  82. USDA-NASS National Agricultural Statistics Service (2018) Quick stats. https://quickstats.nass.usda.gov/ Accessed 15 Dec 2018
  83. Vávrová K, Knápek J, Weger J (2017) Short-term boosting of biomass energy sources – determination of biomass potential for prevention of regional crisis situations. Renew Sust Energ Rev 67:426–436CrossRefGoogle Scholar
  84. Wang M (2016) GREET spreadsheet- greenhouse gases, regulated emissions, and energy use in transportation model. Argonne National Laboratory, Chicago, USAGoogle Scholar
  85. Weih M (2009) Soils, plant growth and crop production-Vol.III-perennial energy crops: growth and management. Encyclopedia of Life Support Systems (EOLSS), Uppsala, SwedenGoogle Scholar
  86. Weißbach D, Ruprecht G, Huke A, Czerski K, Gottlieb S, Hussein A (2013) Energy intensities, EROIs (energy returned on invested), and energy payback times of electricity generating power plants. Energy 52:210–221CrossRefGoogle Scholar
  87. West TO, Mcbride AC (2005) The contribution of agricultural lime to carbon dioxide emissions in the United States : dissolution, transport, and net emissions. Agric Ecosyst Environ 108:145–154CrossRefGoogle Scholar
  88. Woodard KR, Prine GM (1993) Dry matter accumulation of elephantgrass, energycane, and elephantmillet in a subtropical climate. Crop Sci 33:818–824CrossRefGoogle Scholar

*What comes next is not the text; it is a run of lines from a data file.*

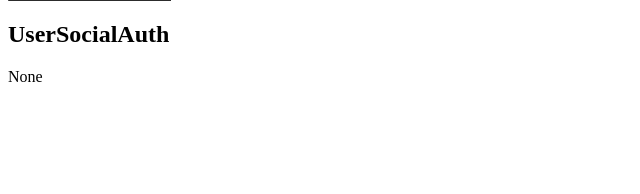
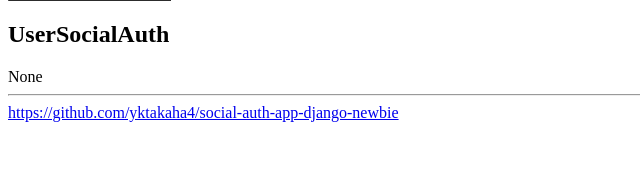
Before and after one commit to yktakaha4/social-auth-app-django-newbie, a Django app: page / in a window 1280 px wide. Shown: the part 325-519 px from the top of the page, without its empty margins (0-640 px from the left). Run offline with Django 3.2, Linux system fonts and the light colour scheme.

Commit message:
add repo url

```diff
--- a/account/templates/index.html
+++ b/account/templates/index.html
@@ -56,3 +56,12 @@
   </tr>
 </table>
 {% else %} None {% endif %}
+
+<hr />
+
+<a
+  href="https://github.com/yktakaha4/social-auth-app-django-newbie"
+  target="_blank"
+>
+  https://github.com/yktakaha4/social-auth-app-django-newbie
+</a>
```
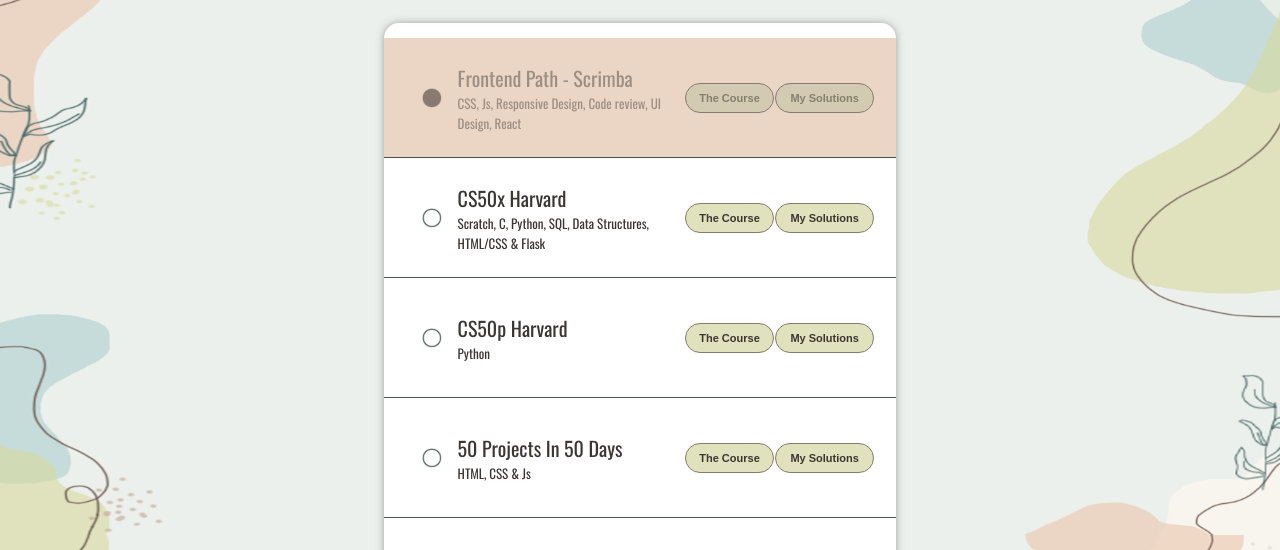
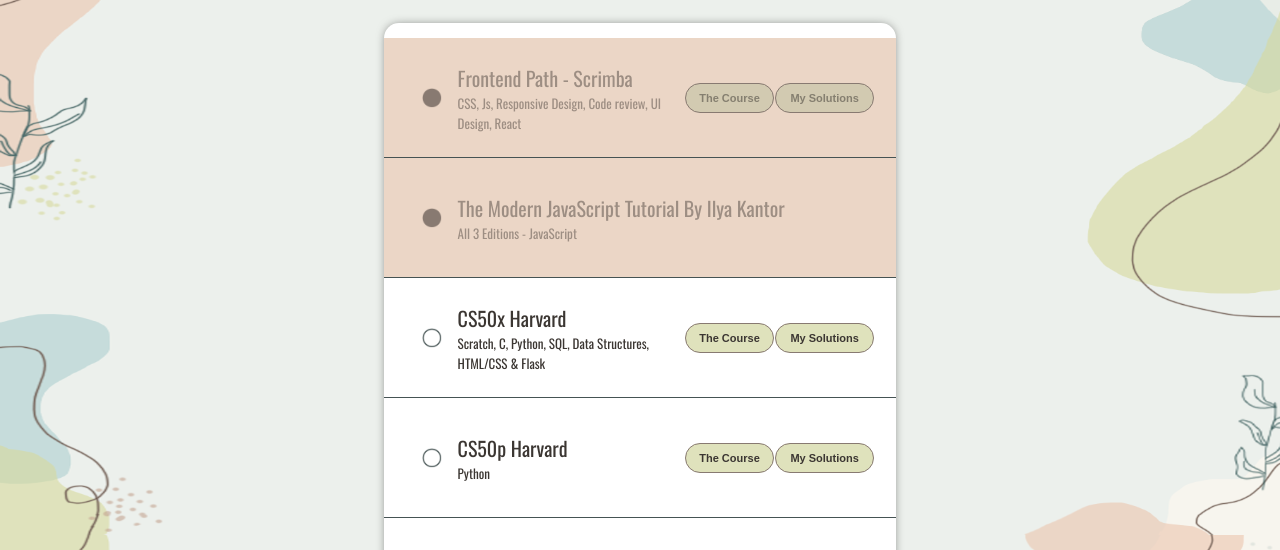
Before and after one commit to katayoon-rb/Development-Journey, a plain HTML site: page index.html in a window 1280 px wide. Shown: the part 200-750 px from the top of the page. Drawn offline with nearby package versions, Linux system fonts and the light colour scheme.

Commit message:
Update index.html

```diff
--- a/index.html
+++ b/index.html
@@ -27,6 +27,14 @@
                         <a href="https://katayoon-rb.github.io/Fronend-Path-Scrimba/">
                             <button type="button" class="sec">My Solutions</button>
                         </a>
+                    </div>
+                </li>
+
+                <li class="done">
+                    <div class="bullet"></div>
+                    <div class="wrap">
+                        <span>The Modern JavaScript Tutorial By Ilya Kantor</span>
+                        <p>All 3 Editions - JavaScript</p>
                     </div>
                 </li>
 
```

Copyright information

© Springer-Verlag GmbH Germany, part of Springer Nature 2019

Authors and Affiliations

  1. 1.School of Chemical, Materials and Biomedical EngineeringUniversity of GeorgiaAthensUSA
  2. 2.Plant Science, College of Agriculture, Family Sciences and TechnologyFort Valley State UniversityFort ValleyUSA

Personalised recommendations